Facebook is applying the face detection and photo-tagging technology it
adapted from its purchase of startup Divvyshot
to its social network.
Facebook Photos Product Manager Sam Odio, founder of Divvyshot, said July 1
some Facebook users will see a box inviting them to "Tag a Friend."
Unlike with Facebook's previous tagging technology, users won't need to
select a face. When users upload photos, faces are already selected as if they
were being targeted by a digital camera. Users can just type a name and click
Odio provides a sample of this tagging box in this blog post.
Facebook said it believes tagging and face detection make the Website's photo-sharing
capabilities more efficient at a time when 99 percent of the nearly 500 million
Facebook users have uploaded at least one photo.
While it's true Facebook users may just upload their profile picture, Odio
claimed that more than 100 million photos are uploaded daily on Facebook.
Moreover, many people spend their time uploading, browsing and tagging photos.
"People love tagging their friends and family in photos, but we've
heard that it can be a tedious process," Odio explained. "You now can
add tags with just a couple of clicks directly from your home page and other
sections of the site, using the same face detection technology that cameras
have used for years."

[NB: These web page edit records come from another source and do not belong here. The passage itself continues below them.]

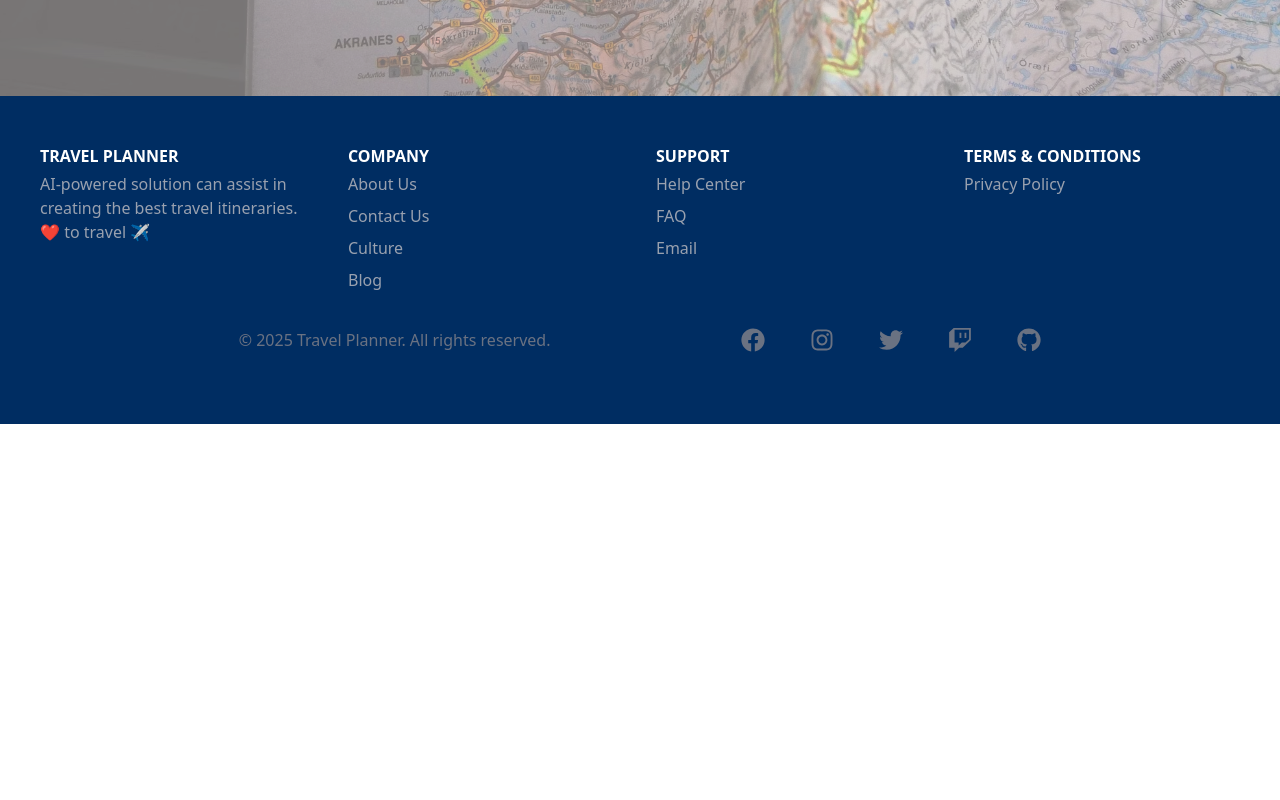
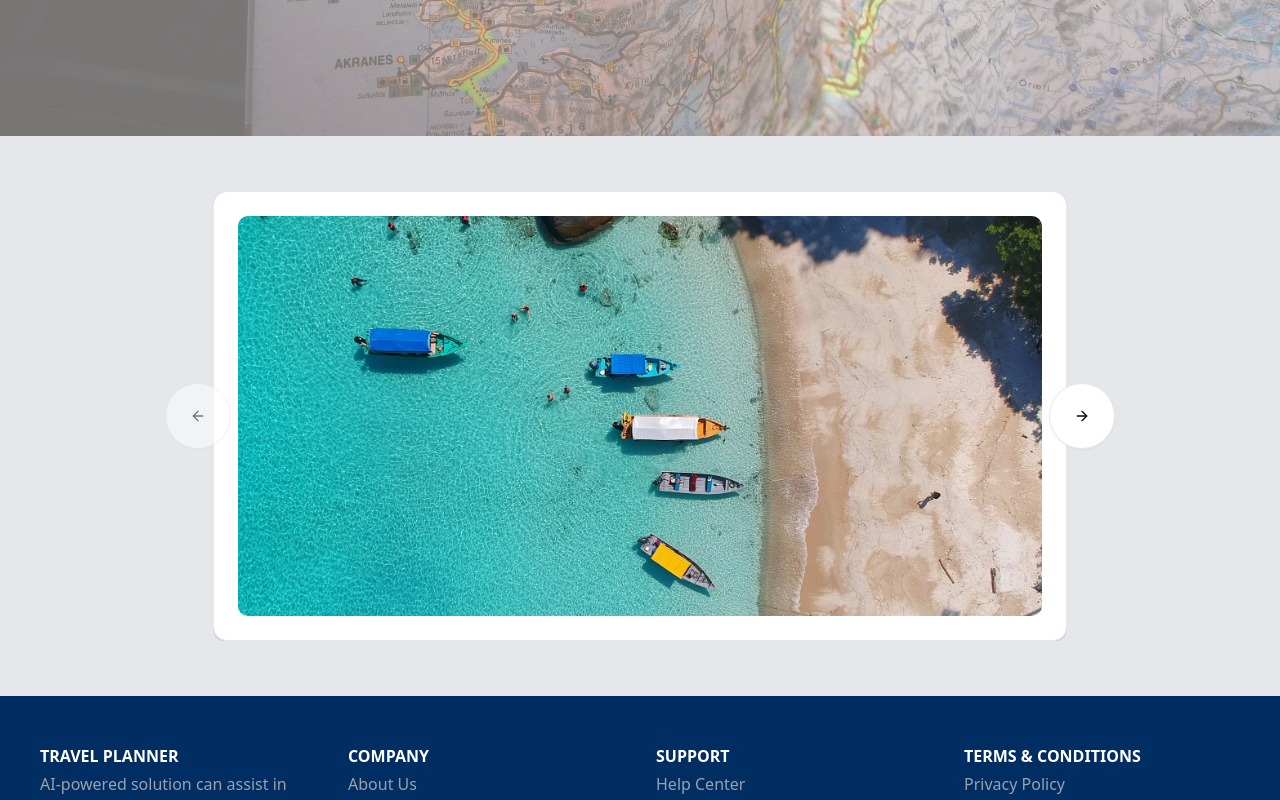
Before and after one commit to AI-TravelPlanner/TravelPlaner_Frontend, a React (Vite) app: page / in a window 1280 px wide. Shown: the part 660-1460 px from the top of the page. Before the commit the page ends 1084 px from the top, so only its background shows below. Built offline with nearby package versions, Linux system fonts and the light colour scheme.

Commit message:
Added image carcousel component

```diff
--- a/package.json
+++ b/package.json
@@ -22,6 +22,7 @@
     "class-variance-authority": "^0.7.1",
     "clsx": "^2.1.1",
     "date-fns": "^3.6.0",
+    "embla-carousel-react": "^8.5.2",
     "framer-motion": "^12.4.7",
     "lucide-react": "^0.477.0",
     "react": "^18.3.1",
--- /dev/null
+++ b/src/components/ui/card.jsx
@@ -0,0 +1,92 @@
+import * as React from "react";
+
+import { cn } from "@/lib/utils";
+
+function Card({ className, ...props }) {
+  return (
+    <div
+      data-slot="card"
+      className={cn(
+        "bg-card text-card-foreground flex flex-col gap-6 rounded-xl border py-6 shadow-sm",
+        className
+      )}
+      {...props}
+    />
+  );
+}
+
+function CardHeader({ className, ...props }) {
+  return (
+    <div
+      data-slot="card-header"
+      className={cn(
+        "@container/card-header grid auto-rows-min grid-rows-[auto_auto] items-start gap-1.5 px-6 has-data-[slot=card-action]:grid-cols-[1fr_auto] [.border-b]:pb-6",
+        className
+      )}
+      {...props}
+    />
+  );
+}
+
+function CardTitle({ className, ...props }) {
+  return (
+    <div
+      data-slot="card-title"
+      className={cn("leading-none font-semibold", className)}
+      {...props}
+    />
+  );
+}
+
+function CardDescription({ className, ...props }) {
+  return (
+    <div
+      data-slot="card-description"
+      className={cn("text-muted-foreground text-sm", className)}
+      {...props}
+    />
+  );
+}
+
+function CardAction({ className, ...props }) {
+  return (
+    <div
+      data-slot="card-action"
+      className={cn(
+        "col-start-2 row-span-2 row-start-1 self-start justify-self-end",
+        className
+      )}
+      {...props}
+    />
+  );
+}
+
+function CardContent({ className, ...props }) {
+  return (
+    <div
+      data-slot="card-content"
+      className={cn("px-6", className)}
+      {...props}
+    />
+  );
+}
+
+function CardFooter({ className, ...props }) {
+  return (
+    <div
+      data-slot="card-footer"
+      className={cn("flex items-center px-6 [.border-t]:pt-6", className)}
+      {...props}
+    />
+  );
+}
+
+export {
+  Card,
+  CardHeader,
+  CardFooter,
+  CardTitle,
+  CardAction,
+  CardDescription,
+  CardContent,
+};
--- /dev/null
+++ b/src/components/ui/carousel.jsx
@@ -0,0 +1,215 @@
+import * as React from "react";
+import useEmblaCarousel from "embla-carousel-react";
+import { ArrowLeft, ArrowRight } from "lucide-react";
+
+import { cn } from "@/lib/utils";
+import { Button } from "@/components/ui/button";
+
+const CarouselContext = React.createContext(null);
+
+function useCarousel() {
+  const context = React.useContext(CarouselContext);
+
+  if (!context) {
+    throw new Error("useCarousel must be used within a <Carousel />");
+  }
+
+  return context;
+}
+
+function Carousel({
+  orientation = "horizontal",
+  opts,
+  setApi,
+  plugins,
+  className,
+  children,
+  ...props
+}) {
+  const [carouselRef, api] = useEmblaCarousel(
+    {
+      ...opts,
+      axis: orientation === "horizontal" ? "x" : "y",
+    },
+    plugins
+  );
+  const [canScrollPrev, setCanScrollPrev] = React.useState(false);
+  const [canScrollNext, setCanScrollNext] = React.useState(false);
+
+  const onSelect = React.useCallback((api) => {
+    if (!api) return;
+    setCanScrollPrev(api.canScrollPrev());
+    setCanScrollNext(api.canScrollNext());
+  }, []);
+
+  const scrollPrev = React.useCallback(() => {
+    api?.scrollPrev();
+  }, [api]);
+
+  const scrollNext = React.useCallback(() => {
+    api?.scrollNext();
+  }, [api]);
+
+  const handleKeyDown = React.useCallback(
+    (event) => {
+      if (event.key === "ArrowLeft") {
+        event.preventDefault();
+        scrollPrev();
+      } else if (event.key === "ArrowRight") {
+        event.preventDefault();
+        scrollNext();
+      }
+    },
+    [scrollPrev, scrollNext]
+  );
+
+  React.useEffect(() => {
+    if (!api || !setApi) return;
+    setApi(api);
+  }, [api, setApi]);
+
+  React.useEffect(() => {
+    if (!api) return;
+    onSelect(api);
+    api.on("reInit", onSelect);
+    api.on("select", onSelect);
+
+    return () => {
+      api?.off("select", onSelect);
+    };
+  }, [api, onSelect]);
+
+  return (
+    <CarouselContext.Provider
+      value={{
+        carouselRef,
+        api: api,
+        opts,
+        orientation:
+          orientation || (opts?.axis === "y" ? "vertical" : "horizontal"),
+        scrollPrev,
+        scrollNext,
+        canScrollPrev,
+        canScrollNext,
+      }}
+    >
+      <div
+        onKeyDownCapture={handleKeyDown}
+        className={cn("relative", className)}
+        role="region"
+        aria-roledescription="carousel"
+        data-slot="carousel"
+        {...props}
+      >
+        {children}
+      </div>
+    </CarouselContext.Provider>
+  );
+}
+
+function CarouselContent({ className, ...props }) {
+  const { carouselRef, orientation } = useCarousel();
+
+  return (
+    <div
+      ref={carouselRef}
+      className="overflow-hidden"
+      data-slot="carousel-content"
+    >
+      <div
+        className={cn(
+          "flex",
+          orientation === "horizontal" ? "-ml-4" : "-mt-4 flex-col",
+          className
+        )}
+        {...props}
+      />
+    </div>
+  );
+}
+
+function CarouselItem({ className, ...props }) {
+  const { orientation } = useCarousel();
+
+  return (
+    <div
+      role="group"
+      aria-roledescription="slide"
+      data-slot="carousel-item"
+      className={cn(
+        "min-w-0 shrink-0 grow-0 basis-full",
+        orientation === "horizontal" ? "pl-4" : "pt-4",
+        className
+      )}
+      {...props}
+    />
+  );
+}
+
+function CarouselPrevious({
+  className,
+  variant = "outline",
+  size = "icon",
+  ...props
+}) {
+  const { orientation, scrollPrev, canScrollPrev } = useCarousel();
+
+  return (
+    <Button
+      data-slot="carousel-previous"
+      variant={variant}
+      size={size}
+      className={cn(
+        "absolute size-8 rounded-full",
+        orientation === "horizontal"
+          ? "top-1/2 -left-12 -translate-y-1/2"
+          : "-top-12 left-1/2 -translate-x-1/2 rotate-90",
+        className
+      )}
+      disabled={!canScrollPrev}
+      onClick={scrollPrev}
+      {...props}
+    >
+      <ArrowLeft />
+      <span className="sr-only">Previous slide</span>
+    </Button>
+  );
+}
+
+function CarouselNext({
+  className,
+  variant = "outline",
+  size = "icon",
+  ...props
+}) {
+  const { orientation, scrollNext, canScrollNext } = useCarousel();
+
+  return (
+    <Button
+      data-slot="carousel-next"
+      variant={variant}
+      size={size}
+      className={cn(
+        "absolute size-8 rounded-full",
+        orientation === "horizontal"
+          ? "top-1/2 -right-12 -translate-y-1/2"
+          : "-bottom-12 left-1/2 -translate-x-1/2 rotate-90",
+        className
+      )}
+      disabled={!canScrollNext}
+      onClick={scrollNext}
+      {...props}
+    >
+      <ArrowRight />
+      <span className="sr-only">Next slide</span>
+    </Button>
+  );
+}
+
+export {
+  Carousel,
+  CarouselContent,
+  CarouselItem,
+  CarouselPrevious,
+  CarouselNext,
+};
--- a/src/home/HomePage.jsx
+++ b/src/home/HomePage.jsx
@@ -1,11 +1,13 @@
 /* eslint-disable no-unused-vars */
 import React from "react";
 import { motion } from "framer-motion";
+import ImageCarousel from "./ImageCarcousel";
 
 const HomePage = () => {
   return (
+    <div>
       <section
-      className="relative bg-gray-200 min-h-[70vh] flex justify-center items-center overflow-hidden p-10"
+        className="relative bg-gray-200 min-h-[85vh] flex justify-center items-center overflow-hidden p-10"
         style={{
           // Background image styling
           backgroundImage: "url('/src/assets/hero-img/map.jpeg')",
@@ -49,6 +51,10 @@ const HomePage = () => {
           </div>
         </motion.div>
       </section>
+
+      {/* Image Carousel Component imported*/}
+      <ImageCarousel />
+    </div>
   );
 };
 
--- /dev/null
+++ b/src/home/ImageCarcousel.jsx
@@ -0,0 +1,58 @@
+import * as React from "react";
+
+// Card components imported for carousel items
+import { Card, CardContent } from "@/components/ui/card";
+
+// Carousel components imported for the image carousel functionality
+import {
+  Carousel,
+  CarouselContent,
+  CarouselItem,
+  CarouselNext,
+  CarouselPrevious,
+} from "@/components/ui/carousel";
+
+// Array of image carousel
+const travelImagesArr = [
+  "/src/assets/hero-img/beach.jpeg",
+  "/src/assets/hero-img/female-traveler.jpg",
+  "/src/assets/hero-img/landmark.jpeg",
+  "/src/assets/hero-img/plane.jpg",
+  "/src/assets/hero-img/plane2.jpg",
+];
+
+// ImageCarousel component
+export function ImageCarousel() {
+  return (
+    <div className="bg-gray-200 min-h-[70vh] py-10 flex justify-center items-center overflow-hidden">
+      <Carousel className="w-2/3">
+        <CarouselContent>
+          {/* Looping through each image in the 'travelImagesArr' array */}
+          {travelImagesArr.map((src, count) => (
+            <CarouselItem key={count} className="flex justify-center">
+              {/* Card component */}
+              <Card className="w-full">
+                <CardContent className="flex justify-center">
+                  {/* Image styling */}
+                  <img
+                    src={src}
+                    alt={`Travel images ${count + 1}`}
+                    className="w-full h-100 object-cover rounded-lg"
+                  />
+                </CardContent>
+              </Card>
+            </CarouselItem>
+          ))}
+        </CarouselContent>
+
+        {/* Carousel Previous button */}
+        <CarouselPrevious className="cursor-pointer p-8" />
+
+        {/* Carousel Next button */}
+        <CarouselNext className="cursor-pointer p-8" />
+      </Carousel>
+    </div>
+  );
+}
+
+export default ImageCarousel;
```
Also changed, not shown: 1 other file (tests, documents, lock files or other folders). Lines whose indentation alone changed are shown as unchanged.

Odio, who said the technology is in a limited test and that users may not
see it yet, noted that the tagging feature is just one of the improvements he
and his team will make to Facebook Photos. New browsing and uploading utilities
are also on the way.
Facebook acquired Divvyshot
as a talent acquisition in April. The startup's technology grouped its 40,000
users' photos into collections called "events," allowing multiple
people to contribute to one so that users didn't have to publish pictures as
Facebook said it would apply Divvyshot's approach to online photo sharing to
its Facebook Photos service, which, while it received a speed increase and a
refresh as part of the company's homepage redesign, was still lacking. The new
tagging functionality shows the fruits of Odio's labor.
Web photo technologies are crucial for any Internet company catering to
consumers with a social bent. Google acquired photo editing service Picnik